EXERCISE: As the answer, give every line of the records that includes the word "Frequency".

─── SUPPLIED DATA ───

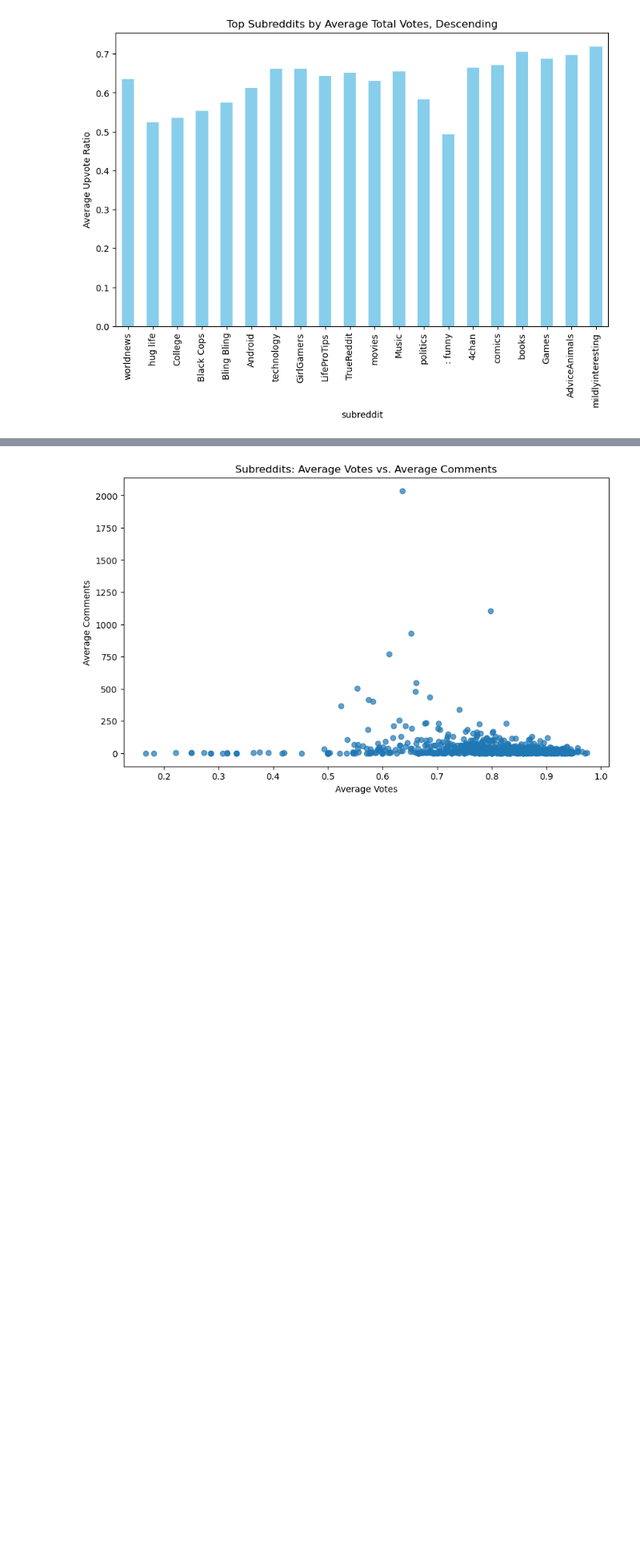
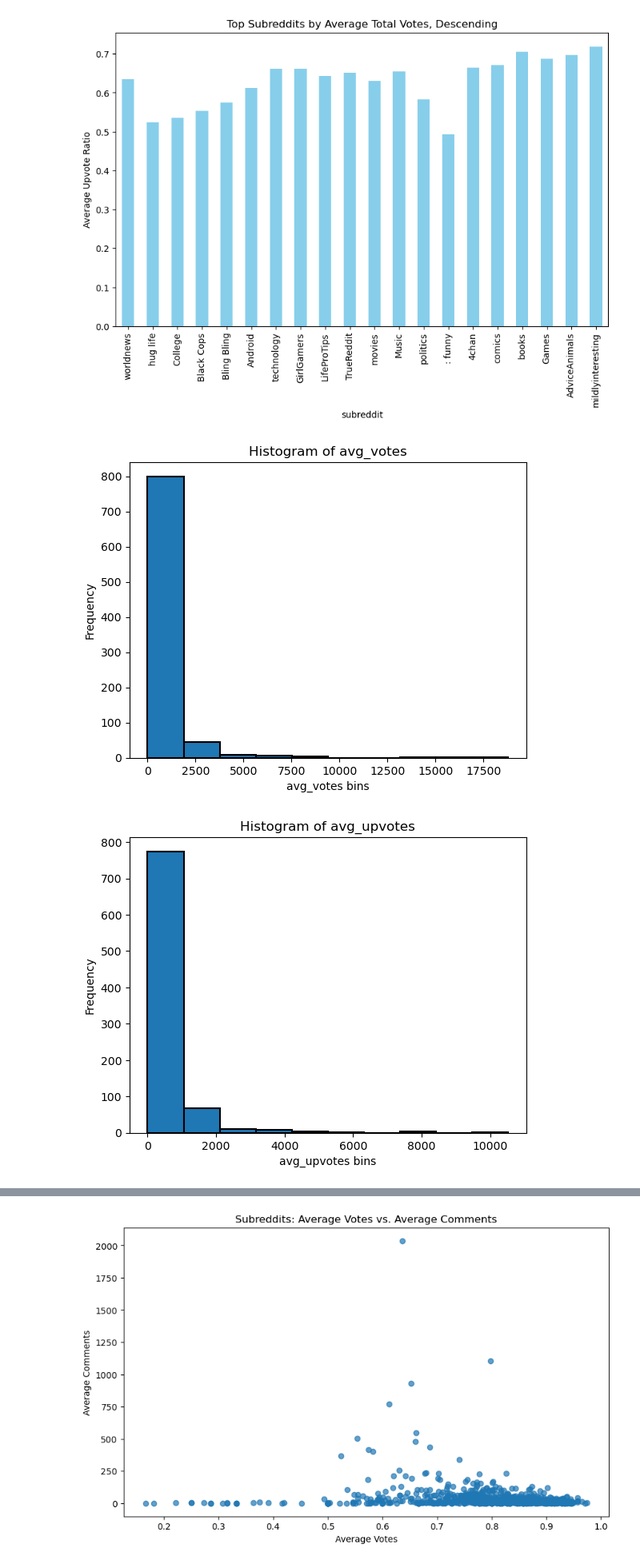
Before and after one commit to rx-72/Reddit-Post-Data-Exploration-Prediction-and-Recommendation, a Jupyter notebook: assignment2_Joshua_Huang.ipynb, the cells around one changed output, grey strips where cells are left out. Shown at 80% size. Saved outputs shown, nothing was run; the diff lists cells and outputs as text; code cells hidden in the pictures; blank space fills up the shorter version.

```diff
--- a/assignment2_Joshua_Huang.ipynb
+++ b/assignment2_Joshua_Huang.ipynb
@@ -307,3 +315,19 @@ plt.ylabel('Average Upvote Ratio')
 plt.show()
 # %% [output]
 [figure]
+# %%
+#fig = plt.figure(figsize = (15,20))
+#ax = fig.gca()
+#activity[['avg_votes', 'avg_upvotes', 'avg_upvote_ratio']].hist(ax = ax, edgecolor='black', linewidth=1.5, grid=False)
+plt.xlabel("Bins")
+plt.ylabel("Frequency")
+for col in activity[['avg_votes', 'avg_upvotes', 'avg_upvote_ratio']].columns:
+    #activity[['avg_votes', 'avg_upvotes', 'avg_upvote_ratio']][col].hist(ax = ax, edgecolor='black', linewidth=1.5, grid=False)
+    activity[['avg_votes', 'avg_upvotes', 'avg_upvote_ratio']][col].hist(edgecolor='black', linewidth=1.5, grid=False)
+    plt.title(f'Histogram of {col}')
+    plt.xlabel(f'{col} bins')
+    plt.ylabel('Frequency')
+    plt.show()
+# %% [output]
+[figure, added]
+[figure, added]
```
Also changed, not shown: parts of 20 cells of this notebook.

───

TASK OUTPUT:
+plt.ylabel("Frequency")
+    plt.ylabel('Frequency')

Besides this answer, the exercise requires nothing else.